There's a reason why network operators love WiFi: their customers use a lot of data. The good news is, WiFi keeps getting better -- or at least in some parts of the US.
Mobile data and networks analytics company WeFi Inc. has been measuring WiFi and cellular network speeds on more than 170 million iOS and Android devices across the US since the beginning of the year. Its findings make it confident WiFi speeds will exceed 120 Mbit/s by 2020 and also give insight into what US consumers use their mobile devices for.
WiFi problems Increasing WiFi speeds is great, but the reliability and handoff also needs to improve. Okay, I'm starting to sound like a broken record, but there are too many broken, bad, inconsistent public WiFi hotspots today.
Light Reading is spending much of this year digging into the details of how automation technology will impact the comms market, but let's take a moment to also look at how automation is set to overturn the current world order by the middle of the century.
Understanding the full experience of women in technology requires starting at the collegiate level (or sooner) and studying the technologies women are involved with, company cultures they're part of and personal experiences of individuals.
During this WiC radio show, we will talk with Nicole Engelbert, the director of Research & Analysis for Ovum Technology and a 23-year telecom industry veteran, about her experiences and perspectives on women in tech. Engelbert covers infrastructure, applications and industries for Ovum, but she is also involved in the research firm's higher education team and has helped colleges and universities globally leverage technology as a strategy for improving recruitment, retention and graduation performance.

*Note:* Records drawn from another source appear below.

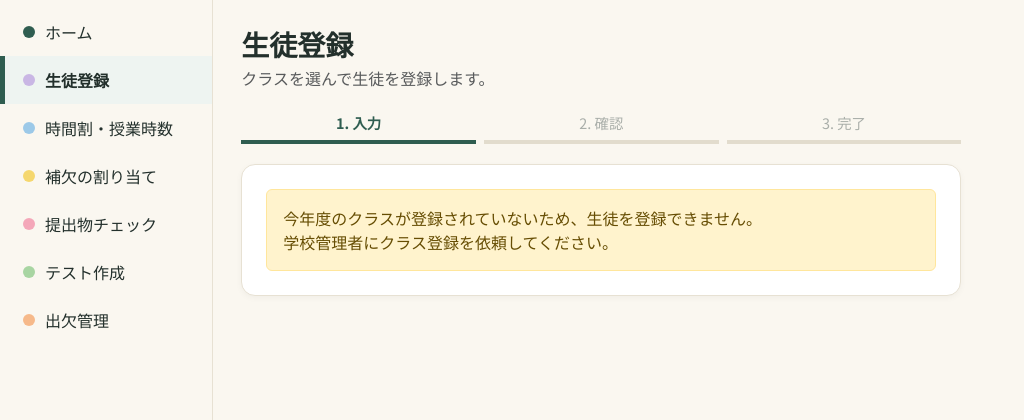
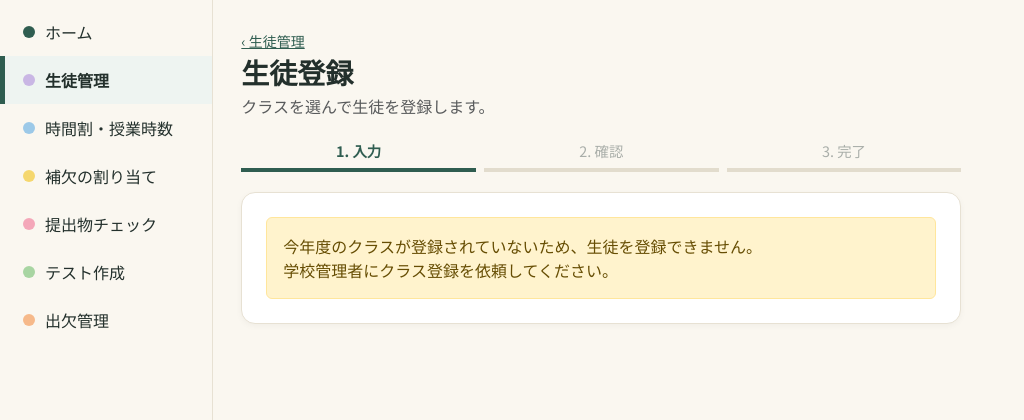
Before and after one commit to Natti3588/school-buddy, a Django app: page /students/new/ in a window 1280 px wide. Shown: the part 60-480 px from the top of the page, without its empty margins (0-1024 px from the left). Run offline with Django 5.2, Linux system fonts and the light colour scheme; the visitor is signed in with stand-in values (Sample User, id 1); data that the repository does not hold is empty; some web fonts are replaced.

Commit message:
feat: サイドバーとホームを生徒管理につなぐ

```diff
--- a/students/templates/students/confirm.html
+++ b/students/templates/students/confirm.html
@@ -3,7 +3,8 @@
 
 {% block content %}
 
-<h1 class="h3 fw-bold mb-3">生徒登録</h1>
+<a href="{% url 'students:list' %}" class="small link-board">‹ 生徒管理</a>
+<h1 class="h3 fw-bold mt-1 mb-3">生徒登録</h1>
 {% include "students/_steps.html" with step=2 %}
 
 <div class="note-card form-card p-4">
--- a/students/templates/students/new.html
+++ b/students/templates/students/new.html
@@ -3,7 +3,8 @@
 
 {% block content %}
 
-<h1 class="h3 fw-bold mb-1">生徒登録</h1>
+<a href="{% url 'students:list' %}" class="small link-board">‹ 生徒管理</a>
+<h1 class="h3 fw-bold mt-1 mb-1">生徒登録</h1>
 <p class="text-muted mb-3">クラスを選んで生徒を登録します。</p>
 
 {% include "students/_steps.html" %}
--- a/students/templates/students/registered.html
+++ b/students/templates/students/registered.html
@@ -3,7 +3,8 @@
 
 {% block content %}
 
-<h1 class="h3 fw-bold mb-3">生徒登録</h1>
+<a href="{% url 'students:list' %}" class="small link-board">‹ 生徒管理</a>
+<h1 class="h3 fw-bold mt-1 mb-3">生徒登録</h1>
 {% include "students/_steps.html" with step=3 %}
 
 <div class="note-card form-card p-4 p-md-5 text-center">
@@ -21,7 +22,7 @@
     </table>
 
     <div class="d-flex flex-wrap justify-content-center gap-2">
-        <a href="{% url 'top' %}" class="btn btn-outline-board px-4">ホームへ戻る</a>
+        <a href="{% url 'students:list' %}" class="btn btn-outline-board px-4">生徒一覧へ</a>
         <a href="{% url 'students:new' %}" class="btn btn-board px-4">続けて登録する</a>
     </div>
 </div>
--- a/templates/base.html
+++ b/templates/base.html
@@ -59,8 +59,9 @@
                 <a href="{% url 'top' %}" class="side-link {% if ep == 'top' %}active{% endif %}">
                     <span class="dot c-home"></span>ホーム
                 </a>
-                <a href="{% url 'students:new' %}" class="side-link {% if ep == 'students:new' or ep == 'students:confirm' or ep == 'students:registered' %}active{% endif %}">
-                    <span class="dot c-student"></span>生徒登録
+                <!-- 生徒管理（生徒登録・パスワードのリセットもこの中から開くので、students の画面ではすべて選んだ表示にする） -->
+                <a href="{% url 'students:list' %}" class="side-link {% if request.resolver_match.app_name == 'students' %}active{% endif %}">
+                    <span class="dot c-student"></span>生徒管理
                 </a>
                 <!-- TODO: 各機能の画面を作ったら href と active の条件を差し替える -->
                 <a href="#" class="side-link">
--- a/templates/dashboard.html
+++ b/templates/dashboard.html
@@ -10,7 +10,6 @@
     </div>
     <div class="d-flex align-items-center gap-3">
         <span class="text-muted">{% now "Y年n月j日（D）" %}</span>
-        <a href="{% url 'students:new' %}" class="btn btn-board">＋ 生徒登録</a>
     </div>
 </div>
 
```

She will share her unique insight into the collegiate level, where women pursuing engineering and STEM-related degrees is dwindling. Engelbert will also reveal new, original Ovum research on the topics of artificial intelligence, the Internet of Things, security and augmented reality, as well as discuss what each of those technologies might mean for women in our field. As always, we'll also leave plenty of time to answer all your questions live on the air and chat board.